Translational Breast Cancer Research Studentships, 2016-2017

Jonathan Araya Yonathan Araya is a PhD student in the Department of Medical Biophysics, under the supervision of Dr. Timothy Scholl. Yonathan is currently investigating the uptake, penetration, homogeneity, and distribution of serum albumin in breast cancer tumours. The albumin-SPARC (secreted protein acidic and rich in cysteine)-glycoprotein 60 pathway has been shown as a marker for angiogenic blood vessels in breast cancer tumours. Using a novel magnetic resonance field-cycling imaging method, called delta relaxation-enhanced magnetic resonance (dreMR), and the targetable contrast agent Albavar, he proposes to evaluate albumin trafficking to improve the early detection capabilities of aggressive breast cancer phenotypes. dreMR imaging will improve current clinical limitations for protein based MR imaging.
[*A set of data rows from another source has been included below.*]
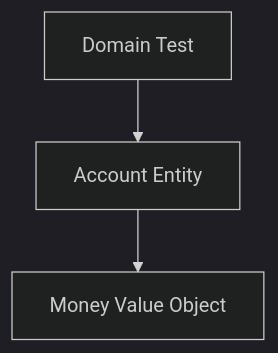
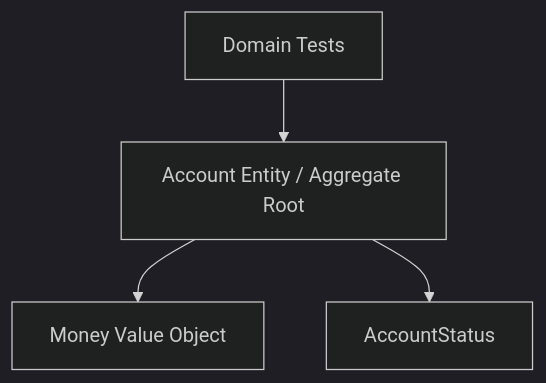
One commit to HuyNguyen-FinX/clean-architecture changed the diagram in clean-architecture-golang/labs/lab-01-simple-domain/README.md. Above: the diagram before and after it, drawn with Mermaid (dark theme). The commit also changed other lines of this file and 28 other files, not shown here.

First line of the commit message:
Refactor banking account domain to enforce business rules and protect invariants

````diff
--- a/clean-architecture-golang/labs/lab-01-simple-domain/README.md
+++ b/clean-architecture-golang/labs/lab-01-simple-domain/README.md
@@ -41,5 +26,6 @@
 ```mermaid
 flowchart TD
-    TEST["Domain Test"] --> ACCOUNT["Account Entity"]
+    TEST["Domain Tests"] --> ACCOUNT["Account Entity / Aggregate Root"]
     ACCOUNT --> MONEY["Money Value Object"]
+    ACCOUNT --> STATUS["AccountStatus"]
 ```
````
Alexandra Hauser-Kawaguchi Alexandra Hauser-Kawaguchi is a PhD student in the Department of Chemistry, under the supervision of Dr. Len Luyt. Receptor for hyaluronan mediated motility (RHAMM) is one of the biological receptors for hyaluronan (HA), a large carbohydrate that is associated with breast cancer progression. RHAMM is associated with breast cancer progression, metastasis, and relapse of the disease. We have synthesized a truncated version of the receptor, 7 kDa RHAMM, by chemical methods, and have shown that it is a suitable replacement receptor for screening new peptide ligands that we discover. In addition, we have developed RHAMM peptide mimics that block normal RHAMM function in cells, and are less likely to be broken down by the body. We are currently investigating them for their therapeutic and diagnostic potential in RHAMM-expressing breast cancer.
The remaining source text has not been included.